CHRIS WATTIE/REUTERS

Joe Oliver will release a fiscal update next week that will show just how much surplus cash will be left after the government enacts its multibillion-dollar package of family-focused tax cuts.

The federal Finance Minister confirmed that the fall economic update will be released Wednesday in Toronto and suggested it will not include new tax or spending measures. While fall updates are occasionally used as a form of mini-budget, Prime Minister Stephen Harper and Mr. Oliver chose to unveil budget-style tax breaks last week at a Vaughan, Ont., community centre.
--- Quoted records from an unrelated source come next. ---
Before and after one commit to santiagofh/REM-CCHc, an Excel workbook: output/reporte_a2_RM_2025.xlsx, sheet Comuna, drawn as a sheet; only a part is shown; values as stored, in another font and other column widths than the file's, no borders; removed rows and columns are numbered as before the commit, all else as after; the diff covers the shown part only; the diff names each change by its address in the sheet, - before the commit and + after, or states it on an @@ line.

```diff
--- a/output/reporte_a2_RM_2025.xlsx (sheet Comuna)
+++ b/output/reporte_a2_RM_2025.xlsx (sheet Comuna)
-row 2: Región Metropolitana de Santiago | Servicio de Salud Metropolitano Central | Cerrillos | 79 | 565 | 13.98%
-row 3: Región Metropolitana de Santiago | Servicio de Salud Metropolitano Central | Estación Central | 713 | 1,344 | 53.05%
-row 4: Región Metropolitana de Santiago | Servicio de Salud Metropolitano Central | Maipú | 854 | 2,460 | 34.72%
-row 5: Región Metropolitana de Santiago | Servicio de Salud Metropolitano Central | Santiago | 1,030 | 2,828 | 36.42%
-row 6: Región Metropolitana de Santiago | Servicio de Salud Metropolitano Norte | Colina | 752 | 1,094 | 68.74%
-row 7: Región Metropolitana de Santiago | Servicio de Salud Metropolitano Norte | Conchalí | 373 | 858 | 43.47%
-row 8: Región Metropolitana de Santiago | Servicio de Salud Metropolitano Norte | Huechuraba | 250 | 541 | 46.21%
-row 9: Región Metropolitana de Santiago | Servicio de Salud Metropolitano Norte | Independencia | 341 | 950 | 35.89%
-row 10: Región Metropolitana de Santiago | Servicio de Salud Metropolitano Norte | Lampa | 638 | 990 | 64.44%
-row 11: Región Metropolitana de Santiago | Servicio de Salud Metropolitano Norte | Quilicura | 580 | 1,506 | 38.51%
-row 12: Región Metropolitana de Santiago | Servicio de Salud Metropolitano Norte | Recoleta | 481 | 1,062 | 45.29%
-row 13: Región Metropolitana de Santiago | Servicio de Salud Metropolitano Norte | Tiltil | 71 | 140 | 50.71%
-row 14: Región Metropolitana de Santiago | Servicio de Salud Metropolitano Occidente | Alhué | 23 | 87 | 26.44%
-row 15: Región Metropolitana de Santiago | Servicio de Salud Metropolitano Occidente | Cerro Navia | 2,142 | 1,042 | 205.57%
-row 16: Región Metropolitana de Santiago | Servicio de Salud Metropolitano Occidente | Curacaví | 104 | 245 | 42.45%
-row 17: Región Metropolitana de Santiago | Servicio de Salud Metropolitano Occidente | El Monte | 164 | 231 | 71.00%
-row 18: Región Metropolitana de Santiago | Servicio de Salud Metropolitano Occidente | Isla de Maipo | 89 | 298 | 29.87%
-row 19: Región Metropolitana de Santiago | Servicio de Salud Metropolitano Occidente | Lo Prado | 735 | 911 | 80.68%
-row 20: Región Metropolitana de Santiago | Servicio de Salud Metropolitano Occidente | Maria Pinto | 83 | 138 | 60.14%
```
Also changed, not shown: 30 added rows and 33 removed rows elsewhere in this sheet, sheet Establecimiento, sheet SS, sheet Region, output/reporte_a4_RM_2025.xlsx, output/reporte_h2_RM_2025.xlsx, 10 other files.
That package of measures included an income-splitting tax cut for families with children under 18 worth up to $2,000 a family. The government also announced an expanded Universal Child Care Benefit, higher child-care expense-deduction limits and the elimination of the Child Tax Credit.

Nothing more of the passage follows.